> [Task statement]: Reproduce the listing that follows word for word, without its pictures.

> [Data supplied]:
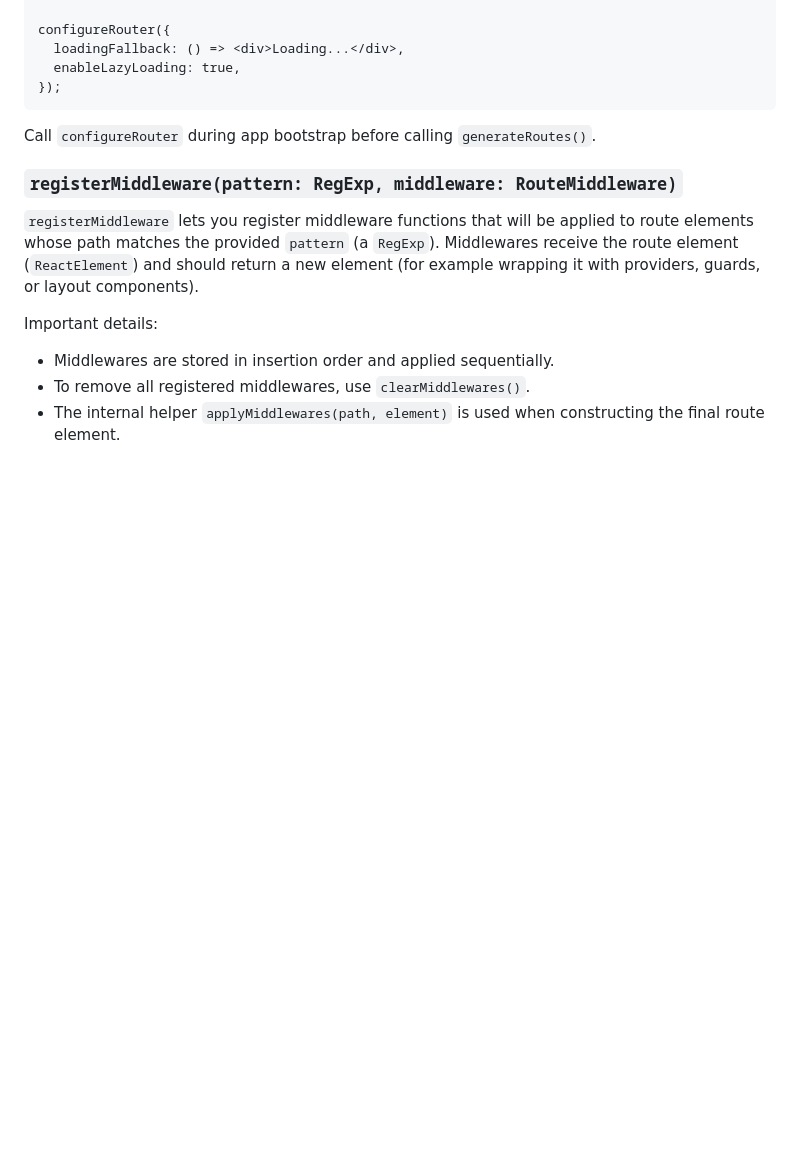
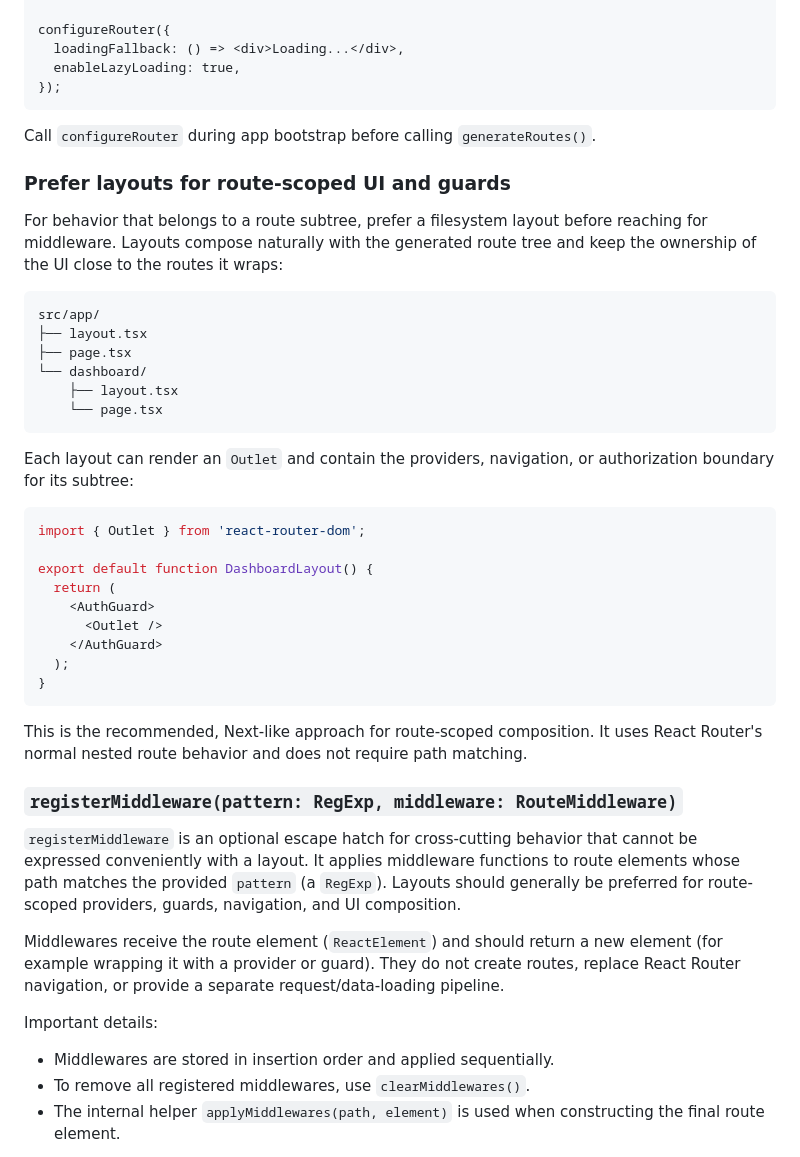
Before and after one commit to Rlzee/next-vite-router, a Markdown page: README.md, the part around the change. Drawn GitHub-style; blank space fills up the shorter version.

Commit message:
feat: enhance README with guidelines for using layouts for route-scoped UI and guards

````diff
--- a/README.md
+++ b/README.md
@@ -332,9 +332,40 @@ configureRouter({
 
 Call `configureRouter` during app bootstrap before calling `generateRoutes()`.
 
+### Prefer layouts for route-scoped UI and guards
+
+For behavior that belongs to a route subtree, prefer a filesystem layout before reaching for middleware. Layouts compose naturally with the generated route tree and keep the ownership of the UI close to the routes it wraps:
+
+```text
+src/app/
+├── layout.tsx
+├── page.tsx
+└── dashboard/
+    ├── layout.tsx
+    └── page.tsx
+```
+
+Each layout can render an `Outlet` and contain the providers, navigation, or authorization boundary for its subtree:
+
+```tsx
+import { Outlet } from 'react-router-dom';
+
+export default function DashboardLayout() {
+  return (
+    <AuthGuard>
+      <Outlet />
+    </AuthGuard>
+  );
+}
+```
+
+This is the recommended, Next-like approach for route-scoped composition. It uses React Router's normal nested route behavior and does not require path matching.
+
 ### `registerMiddleware(pattern: RegExp, middleware: RouteMiddleware)`
 
-`registerMiddleware` lets you register middleware functions that will be applied to route elements whose path matches the provided `pattern` (a `RegExp`). Middlewares receive the route element (`ReactElement`) and should return a new element (for example wrapping it with providers, guards, or layout components).
+`registerMiddleware` is an optional escape hatch for cross-cutting behavior that cannot be expressed conveniently with a layout. It applies middleware functions to route elements whose path matches the provided `pattern` (a `RegExp`). Layouts should generally be preferred for route-scoped providers, guards, navigation, and UI composition.
+
+Middlewares receive the route element (`ReactElement`) and should return a new element (for example wrapping it with a provider or guard). They do not create routes, replace React Router navigation, or provide a separate request/data-loading pipeline.
 
 Important details:
 
````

> [Written answer]:
Before and after one commit to Rlzee/next-vite-router, a Markdown page: README.md, the part around the change. Drawn GitHub-style; blank space fills up the shorter version.

Commit message:
feat: enhance README with guidelines for using layouts for route-scoped UI and guards

````diff
--- a/README.md
+++ b/README.md
@@ -332,9 +332,40 @@ configureRouter({
 
 Call `configureRouter` during app bootstrap before calling `generateRoutes()`.
 
+### Prefer layouts for route-scoped UI and guards
+
+For behavior that belongs to a route subtree, prefer a filesystem layout before reaching for middleware. Layouts compose naturally with the generated route tree and keep the ownership of the UI close to the routes it wraps:
+
+```text
+src/app/
+├── layout.tsx
+├── page.tsx
+└── dashboard/
+    ├── layout.tsx
+    └── page.tsx
+```
+
+Each layout can render an `Outlet` and contain the providers, navigation, or authorization boundary for its subtree:
+
+```tsx
+import { Outlet } from 'react-router-dom';
+
+export default function DashboardLayout() {
+  return (
+    <AuthGuard>
+      <Outlet />
+    </AuthGuard>
+  );
+}
+```
+
+This is the recommended, Next-like approach for route-scoped composition. It uses React Router's normal nested route behavior and does not require path matching.
+
 ### `registerMiddleware(pattern: RegExp, middleware: RouteMiddleware)`
 
-`registerMiddleware` lets you register middleware functions that will be applied to route elements whose path matches the provided `pattern` (a `RegExp`). Middlewares receive the route element (`ReactElement`) and should return a new element (for example wrapping it with providers, guards, or layout components).
+`registerMiddleware` is an optional escape hatch for cross-cutting behavior that cannot be expressed conveniently with a layout. It applies middleware functions to route elements whose path matches the provided `pattern` (a `RegExp`). Layouts should generally be preferred for route-scoped providers, guards, navigation, and UI composition.
+
+Middlewares receive the route element (`ReactElement`) and should return a new element (for example wrapping it with a provider or guard). They do not create routes, replace React Router navigation, or provide a separate request/data-loading pipeline.
 
 Important details:
 
````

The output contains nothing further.